According to the National Federation of Property Professionals (NFPP), the average fee for an estate agent is 1.5 per cent, with costs in the South East considerably more. Yet, across the country, fees vary and there’s no real guarantee of what you can expect to pay in any region or transaction before asking. The market isn’t the only agent dictating cost here.
Fees can often fluctuate by thousands of pounds in very competitive transactions.
There are generally four drivers in fees: the type of contract entered into, the will of the agent, the amount of competition, and the geographic region of sale.
The majority of estate agents pledge never to exceed 2.5% in fees but this is a commitment rarely adhered to even with properties under £600,000.
Once the agent has outlined their offer and you’ve demonstrated you’re not ignorant of the market knowledge involved, you’re ready to set about writing a contract.
The vast majority of estate agents ask for a minimum of six months of exclusive representation, but this is defined nowhere in law – aim to get this period down as much as possible. Agents may stipulate that six months is a conventional practice as if it’s mandatory but you’re entitled to haggle for a shorter contract and there’s no advantage in being unnecessarily contracted to any service.
A good technique is to offer 1.5 per cent but offers a higher fee if the agent manages to achieve a sale above the asking price. You’re free to decide how much in excess of the guide price earns the agent higher payment, but keep it competitive – don’t forget the end result: finding a buyer. Splitting hairs on decimal points will hinder progress. Adopting a fair but attractive stance for what’s on offer is a greater incentive in getting a property sold.
Watch out for estate agents pitching a ridiculously high sale price, the seller will only have to pay a higher commission following the transaction even if the price is reduced significantly in the process.
Never approach just one estate agent – go to two or three in the local area and get a good idea of fluctuations in fees. Find the devil in the detail and pick the agent who gives you a fair price for a deal that covers only what you need.
Never agree to any para-legal, brokering, or surveying advice offered by your estate agent – it’s like being asked to buy an expensive shoe-maintenance cream for the pair of boots you just bought in a shop. Do your homework and compare the services offered to those in the marketplace. Agents want you to use the services they recommend as generally they will receive a fee from the service provider for recommending you.

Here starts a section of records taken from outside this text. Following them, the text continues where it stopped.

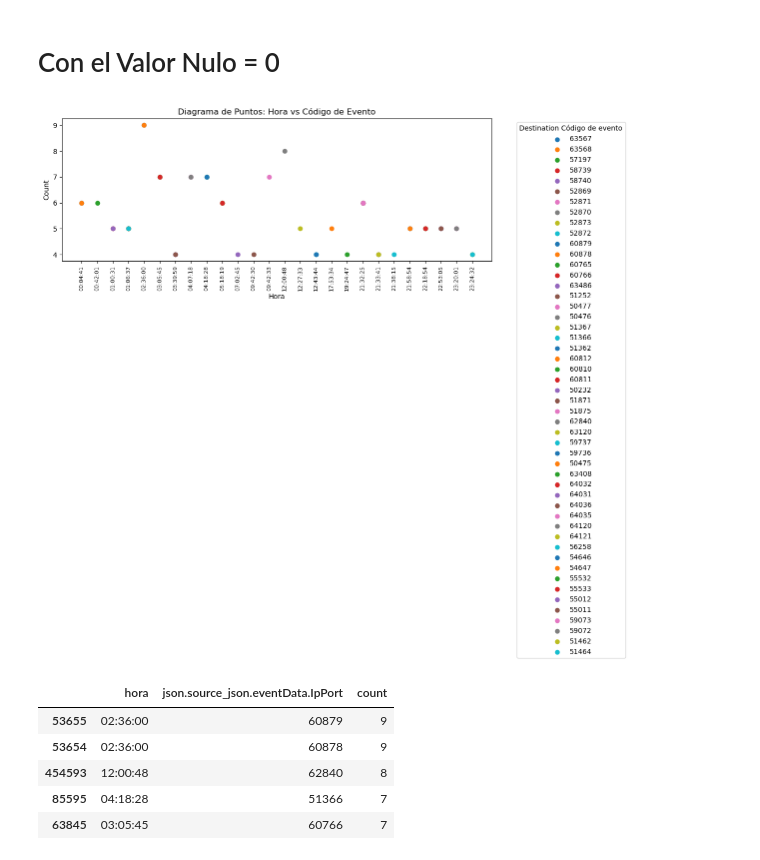
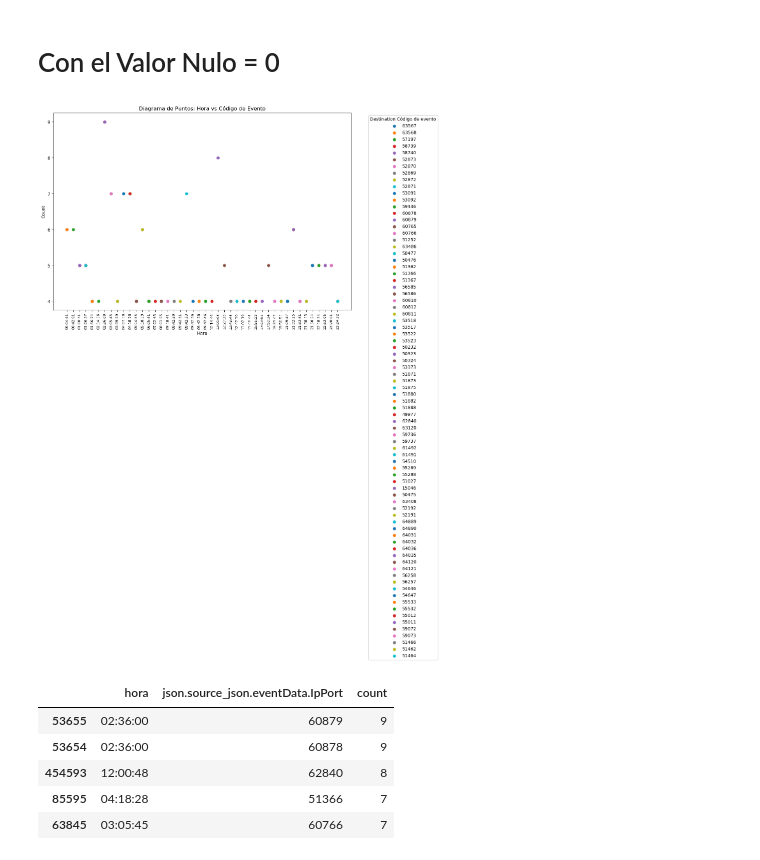
Before and after one commit to YasminGarcia1210/MAESTRIA_DATOS, a Jupyter notebook: TRABAJOGRADO#1/CUADERNOS/ASSET AUTHENTICA NEW.ipynb, the cells around one changed output. Drawn from its saved outputs; the diff is of its cells as text; code cells hidden in the pictures.

Commit message:
Actualización de Asset

```diff
--- a/TRABAJOGRADO#1/CUADERNOS/ASSET AUTHENTICA NEW.ipynb
+++ b/TRABAJOGRADO#1/CUADERNOS/ASSET AUTHENTICA NEW.ipynb
@@ -8,7 +8,7 @@ import pandas as pd
 import matplotlib.pyplot as plt
 import seaborn as sns
 # %%
-enlace="H:\Mi unidad\Trabajo de grado 2\DATAFRAME SOLOS PROPUESTA TAMURA\Data Base_PROPUESTA TAMURA\Asset_Authentication_MuestraEdwin.csv"
+enlace=r"H:\Mi unidad\Trabajo de grado 2\DATAFRAME SOLOS_PROPUESTA\Data Base_PROPUESTA TAMURA\Asset_Authentication_MuestraEdwin.csv"
 df=pd.read_csv(enlace)
 # %%
 df.head(3)
@@ -93,0 +160,32 @@ plt.show()
+# %%
+import pandas as pd
+import matplotlib.pyplot as plt
+
+# 1. Agrupar y contar ocurrencias
+df_agrupado = df.groupby(['fecha', 'json.r7_context.destination_user.domain']).size().reset_index(name='count')
+
+# Ordenar df_agrupado por la columna 'count' en orden descendente
+df_agrupado = df_agrupado.sort_values(by='count', ascending=False)
+
+# Seleccionar los primeros 80 registros
+top_80 = df_agrupado.head(80).sort_values(by='fecha')
+
+# Mostrar los primeros 7 datos en orden descendente por 'count'
+print("Primeros 7 datos en orden descendente por 'count':")
+print(top_80.sort_values(by='count', ascending=False).head(7))
+
+# Crear el diagrama de puntos
+plt.figure(figsize=(12, 8))
+
+# Graficar cada 'json.r7_context.destination_user.domain' individualmente como puntos
+for address in top_80['json.r7_context.destination_user.domain'].unique():
+    subset = top_80[top_80['json.r7_context.destination_user.domain'] == address]
+    plt.scatter(subset['fecha'], subset['count'], label=address, s=50)  # s controla el tamaño de los puntos
+
+plt.xlabel('Fecha')
+plt.ylabel('Count')
+plt.title('Diagrama de Puntos: Fecha vs Destination User Domain (Top 80)')
+plt.legend(title='Destination User Domain', bbox_to_anchor=(1.05, 1), loc='upper left')
+plt.xticks(rotation=90, fontsize=8)  # Ajusta el tamaño de la fuente según sea necesario
+plt.tight_layout()
+plt.show()
@@ -187,39 +353,39 @@ import matplotlib.pyplot as plt
 
 # Paso 1: Reemplazar valores no numéricos en 'IpPort' con NaN
 df['json.source_json.eventData.IpPort'] = pd.to_numeric(df['json.source_json.eventData.IpPort'], errors='coerce')
 
-# Paso 2: Eliminar filas con valores NaN en la columna 'json.source_json.eventData.IpPort'
+
 df = df.dropna(subset=['json.source_json.eventData.IpPort'])
 
-# Paso 3: Convertir la columna 'json.source_json.eventData.IpPort' a entero
+
 df['json.source_json.eventData.IpPort'] = df['json.source_json.eventData.IpPort'].astype(int)
 
-# Paso 4: Agrupar y contar ocurrencias
+
 df_agrupado = df.groupby(['hora', 'json.source_json.eventData.IpPort']).size().reset_index(name='count')
 
-# Ordenar df_agrupado por la columna 'count' en orden descendente
+
 df_agrupado = df_agrupado.sort_values(by='count', ascending=False)
 
 # Seleccionar los primeros 50 registros
-top_50 = df_agrupado.head(50).sort_values(by='hora')
+top_50 = df_agrupado.head(80).sort_values(by='hora')
 
 # Crear el diagrama de puntos
 plt.figure(figsize=(12, 8))
 
 # Graficar cada 'json.source_json.eventData.IpPort' individualmente como puntos
 for address in top_50['json.source_json.eventData.IpPort'].unique():
     subset = top_50[top_50['json.source_json.eventData.IpPort'] == address]
     plt.scatter(subset['hora'], subset['count'], label=address)
 
 plt.xlabel('Hora')
 plt.ylabel('Count')
 plt.title('Diagrama de Puntos: Hora vs Código de Evento')
 plt.legend(title='Destination Código de evento', bbox_to_anchor=(1.05, 1), loc='upper left')
 plt.xticks(rotation=90, fontsize=8)  # Ajusta el tamaño de la fuente según sea necesario
 plt.tight_layout()
 plt.show()
 # %% [output]
-[figure, old version]
+[figure, new version]
 # %%
 df_agrupado.head()
 # %% [output]
```
Also changed, not shown: parts of 11 cells of this notebook.
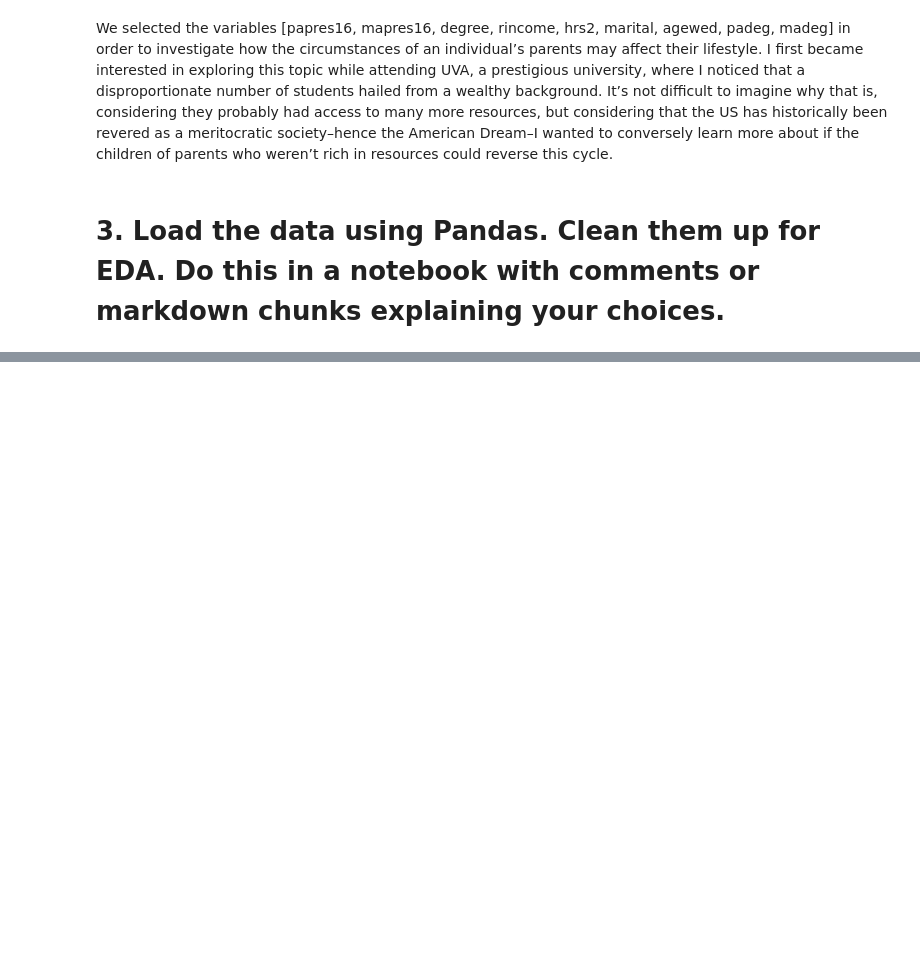
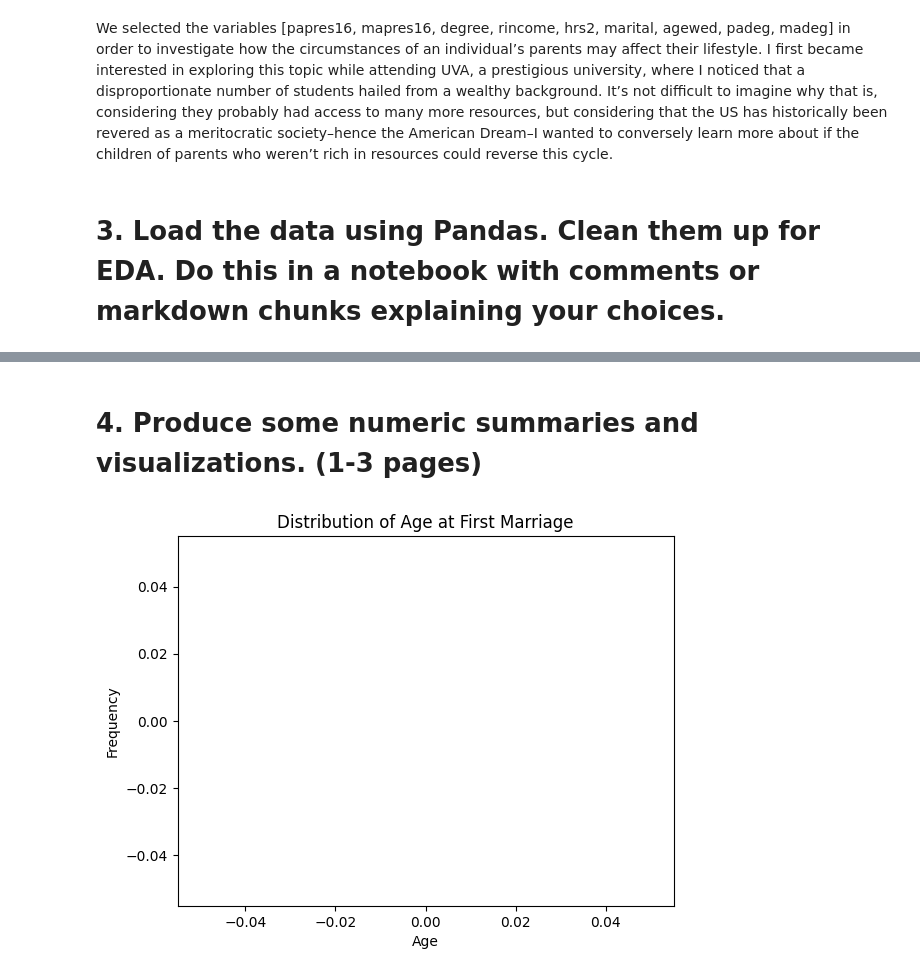
Before and after one commit to norawik/EDA, a Jupyter notebook: lab/gss.ipynb, the cells around one changed output, grey strips where cells are left out. Saved outputs shown, nothing was run; the diff lists cells and outputs as text; code cells hidden in the pictures; blank space fills up the shorter version.

```diff
--- a/lab/gss.ipynb
+++ b/lab/gss.ipynb
@@ -39,9 +39,8 @@ FileNotFoundError: [Errno 2] No such file or directory: 'EDA/lab/get_gss.ipynb'
 # %%
-var_list = ['wrkstat', 'prestige'] # List of variables you want to save
-output_filename = 'selected_gss_data.csv' # Name of the file you want to save the data to
-#
+var_list = ['papres16', 'mapres10', 'degree', 'rincome', 'hrs2', 'marital', 'agewed', 'padeg', 'madeg'] # List of variables you want to save
+output_variables = 'selected_gss_data.csv' # Name of the file you want to save the data to
 phase = 0 # Starts in write mode; after one iteration of loop, switches to append mode
-#
+
 for k in range(3): # for each chunk of the data
     url = 'https://github.com/DS3001/project_gss/raw/main/gss_chunk_' + str(1+k) + '.parquet' # Create url to the chunk to be processed
     print(url) # Check the url is correct
@@ -83,3 +82,7 @@ https://github.com/DS3001/project_gss/raw/main/gss_chunk_1.parquet
 We selected the variables [papres16, mapres16, degree, rincome, hrs2, marital, agewed, padeg, madeg] in order to investigate how the circumstances of an individual’s parents may affect their lifestyle. I first became interested in exploring this topic while attending UVA, a prestigious university, where I noticed that a disproportionate number of students hailed from a wealthy background. It’s not difficult to imagine why that is, considering they probably had access to many more resources, but considering that the US has historically been revered as a meritocratic society–hence the American Dream–I wanted to conversely learn more about if the children of parents who weren’t rich in resources could reverse this cycle.
 # %% [markdown]
 # **3. Load the data using Pandas. Clean them up for EDA. Do this in a notebook with comments or markdown chunks explaining your choices.**
+# %%
+df = pd.read_csv(output_variables) #load data with my selected variables
+print(df.info()) #print data to ensure that the correct variables are selected and view variable information. We see that the variables match with our selected data.
+print(df.head()) #print first few rows of data
@@ -85,0 +109,3 @@ We selected the variables [papres16, mapres16, degree, rincome, hrs2, marital, a
+# %%
+df = df.dropna(subset=['rincome', 'mapres10', 'hrs2']) #we want to drop rows with missing data, specifically in the mapres10, rincome, and hrs2 variables. If we drop all rows with missing data from each variable, the dataset may be empty (as there are many missing values).
+print(df.head()) #print the first 5 rows to examine changes
@@ -85,0 +128,13 @@ We selected the variables [papres16, mapres16, degree, rincome, hrs2, marital, a
+# %%
+df['papres16'] = pd.to_numeric(df['papres16'], errors='coerce') #Convert numeric values
+df['mapres10'] = pd.to_numeric(df['mapres10'], errors='coerce')
+df['hrs2'] = pd.to_numeric(df['hrs2'], errors='coerce')
+df['agewed'] = pd.to_numeric(df['agewed'], errors='coerce')
+
+df['degree'] = df['degree'].astype('category') #Convert categorical variables
+df['rincome'] = df['rincome'].astype('category')
+df['marital'] = df['marital'].astype('category')
+df['padeg'] = df['padeg'].astype('category')
+df['madeg'] = df['madeg'].astype('category')
+
+print(df.dtypes) #Examine the datatypes to ensure accuracy
@@ -85,0 +152,10 @@ We selected the variables [papres16, mapres16, degree, rincome, hrs2, marital, a
+# %% [markdown]
+# **4. Produce some numeric summaries and visualizations. (1-3 pages)**
+# %%
+sns.histplot(df['agewed'].dropna(), bins=20, kde=True)
+plt.title('Distribution of Age at First Marriage')
+plt.xlabel('Age')
+plt.ylabel('Frequency')
+plt.show()
+# %% [output]
+[figure, added]
```
Also changed, not shown: parts of 8 cells of this notebook.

Always remember that there is no fixed price other than the fee on which you both agree.